European law itself (Treaties, Directives etc) would no longer have the potential for direct effect, however, and decisions of the European Court of Justice would no longer be binding.
Existing decisions of the UK courts/tribunals, where EU law has been implemented, would continue to be binding until steps were taken, through legislation, to reverse the effects of these decisions.
What employment law provisions will survive an exit from the European Union, assuming that Parliament would have the power to overturn any legislation based on EU law? This requires an assessment of the political reality of whether it will be feasible to abolish employee rights that already exist. Theresa May has recently stated that “existing workers’ legal rights will continue to be guaranteed by law” after Brexit, and for as long as she is Prime Minister. We all know, however, that assurances from politicians do not always stand the test of time.
The following is necessarily speculative but we have considered which areas of employment law might see some legislative change post-Brexit.
- An area which may well see significant change (and is at the core of the entire Brexit debate) is the issue of free movement, and who has the right to work in the UK. All EU nationals currently have the right to live and work in the UK and if access to the European free market is to be maintained, free movement is likely to have to stay. Failing that, there will be new rules for who can work in the UK and these will inevitably be complex. How to deal with those EU nationals who are already living and working here will be a key issue.
- Many employment rights are not based on European law, but were developed within the UK. Logically, Brexit (of whatever nature) should have no impact on these areas at all. Therefore provisions relating to unfair dismissal, the national minimum wage (living wage) etc are likely to continue unchanged
- TUPE (the transfer of undertakings) is often seen as a particularly EU-based provision, and it is, but it must be remembered that TUPE in the UK goes beyond what is required by EU law. The whole concept of a service provision change (which causes so much difficulty and uncertainty for contractors) is a UK development and not required by EU law. It seems unlikely therefore, as we already go further than EU law, that any major changes to TUPE would follow Brexit.

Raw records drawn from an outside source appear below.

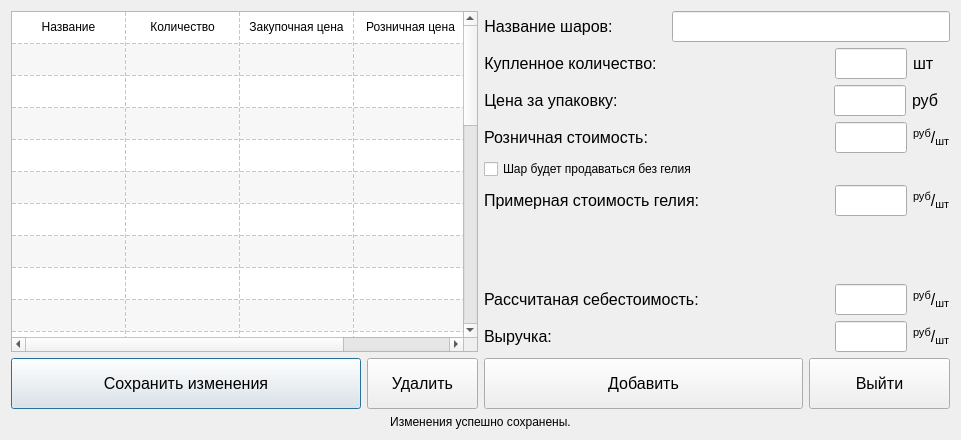
The window that addnewbaloons.ui (slgero/Baloons) describes before a commit, drawn with Qt 5.
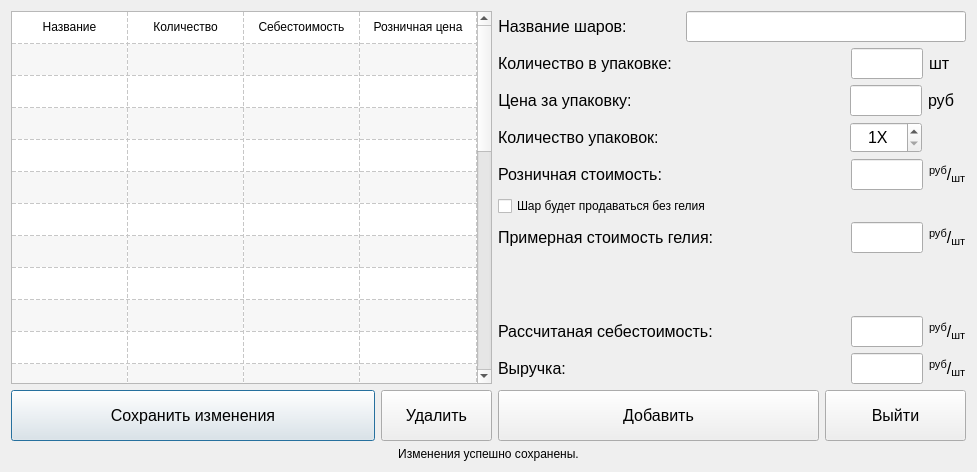
The same window after the commit. Icons and pictures are not drawn.

What changed in the file:
```diff
--- a/addnewbaloons.ui
+++ b/addnewbaloons.ui
@@ -9,13 +9,13 @@
    <rect>
     <x>0</x>
     <y>0</y>
-    <width>961</width>
-    <height>440</height>
+    <width>977</width>
+    <height>472</height>
    </rect>
   </property>
   <property name="maximumSize">
    <size>
-    <width>961</width>
+    <width>977</width>
     <height>16777215</height>
    </size>
   </property>
@@ -37,11 +37,17 @@
   </property>
   <layout class="QVBoxLayout" name="verticalLayout_4">
    <item>
-    <layout class="QHBoxLayout" name="horizontalLayout_15">
+    <layout class="QHBoxLayout" name="horizontalLayout_16">
      <item>
       <layout class="QVBoxLayout" name="verticalLayout">
        <item>
         <widget class="QTableWidget" name="tableWidget">
+         <property name="minimumSize">
+          <size>
+           <width>481</width>
+           <height>0</height>
+          </size>
+         </property>
          <property name="contextMenuPolicy">
           <enum>Qt::DefaultContextMenu</enum>
          </property>
@@ -88,7 +94,7 @@
           <bool>false</bool>
          </attribute>
          <attribute name="horizontalHeaderDefaultSectionSize">
-          <number>114</number>
+          <number>116</number>
          </attribute>
          <attribute name="horizontalHeaderHighlightSections">
           <bool>true</bool>
@@ -171,7 +177,7 @@
          </item>
          <item row="0" column="2">
           <property name="text">
-           <string>Закупочная цена</string>
+           <string>Себестоимость</string>
           </property>
           <property name="textAlignment">
            <set>AlignCenter</set>
@@ -343,7 +349,7 @@
          <item>
           <widget class="QLabel" name="label_2">
            <property name="text">
-            <string>&lt;html&gt;&lt;head/&gt;&lt;body&gt;&lt;p align=&quot;center&quot;&gt;&lt;span style=&quot; font-size:12pt;&quot;&gt;Купленное количество:&lt;/span&gt;&lt;/p&gt;&lt;/body&gt;&lt;/html&gt;</string>
+            <string>&lt;html&gt;&lt;head/&gt;&lt;body&gt;&lt;p&gt;&lt;span style=&quot; font-size:12pt;&quot;&gt;Количество в упаковке:&lt;/span&gt;&lt;/p&gt;&lt;/body&gt;&lt;/html&gt;</string>
            </property>
           </widget>
          </item>
@@ -494,6 +500,88 @@
          </item>
         </layout>
        </item>
+       <item>
+        <layout class="QHBoxLayout" name="horizontalLayout_15">
+         <item>
+          <widget class="QLabel" name="label_14">
+           <property name="text">
+            <string>&lt;html&gt;&lt;head/&gt;&lt;body&gt;&lt;p&gt;&lt;span style=&quot; font-size:12pt;&quot;&gt;Количество упаковок:&lt;/span&gt;&lt;/p&gt;&lt;/body&gt;&lt;/html&gt;</string>
+           </property>
+          </widget>
+         </item>
+         <item>
+          <spacer name="horizontalSpacer_4">
+           <property name="orientation">
+            <enum>Qt::Horizontal</enum>
+           </property>
+           <property name="sizeHint" stdset="0">
+            <size>
+             <width>40</width>
+             <height>20</height>
+            </size>
+           </property>
+          </spacer>
+         </item>
+         <item>
+          <widget class="QSpinBox" name="spinBox">
+           <property name="minimumSize">
+            <size>
+             <width>72</width>
+             <height>31</height>
+            </size>
+           </property>
+           <property name="font">
+            <font>
+             <pointsize>12</pointsize>
+            </font>
+           </property>
+           <property name="wrapping">
+            <bool>false</bool>
+           </property>
+           <property name="frame">
+            <bool>true</bool>
+           </property>
+           <property name="alignment">
+            <set>Qt::AlignCenter</set>
+           </property>
+           <property name="buttonSymbols">
+            <enum>QAbstractSpinBox::UpDownArrows</enum>
+           </property>
+           <property name="specialValueText">
+            <string/>
+           </property>
+           <property name="showGroupSeparator" stdset="0">
+            <bool>false</bool>
+           </property>
+           <property name="suffix">
+            <string>X</string>
+           </property>
+           <property name="minimum">
+            <number>1</number>
+           </property>
+           <property name="maximum">
+            <number>20</number>
+           </property>
+          </widget>
+         </item>
+         <item>
+          <spacer name="horizontalSpacer_12">
+           <property name="orientation">
+            <enum>Qt::Horizontal</enum>
+           </property>
+           <property name="sizeType">
+            <enum>QSizePolicy::Fixed</enum>
+           </property>
+           <property name="sizeHint" stdset="0">
+            <size>
+             <width>44</width>
+             <height>20</height>
+            </size>
+           </property>
+          </spacer>
+         </item>
+        </layout>
+       </item>
        <item>
         <layout class="QHBoxLayout" name="horizontalLayout_6">
          <item>
```
Left out of the diff: 3 changed lines with no effect on the pictures.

- Discrimination: it would take a very brave (and perhaps foolish) party to propose in its manifesto that it intends to make it easier for employers to discriminate against employees on grounds of a protected characteristic. UK law has often been ahead of EU law in terms of introducing protections for persons with a protected characteristic, and there is no reason to think that this proud tradition would not continue.
- Other areas of law could see tweaks, but likely not any fundamental changes. We could see reduced protection for agency workers, and perhaps changes to the thresholds required to trigger collective redundancy consultation. The maximum 48 hour week may well be abolished entirely as this is something that has been repeatedly opposed in the UK. Payment for holidays could well revert to “basic pay”, thereby avoiding the current “hot topic” in relation to overtime, bonuses, commission and other allowances.
A complete exit from the EU and its laws may simplify matters in the long run (as legislation will no longer be subject to interpretation in line with European law) but in the short term there may well be a raft of changes and tweaks to legislation, which employers will need to keep themselves aware of. We are of course on hand to assist employers with any queries, and will keep our clients and contacts updated as to any changes as they occur.
Contact: Douglas Strang Senior Associate email@example.com T. 0141 221 8012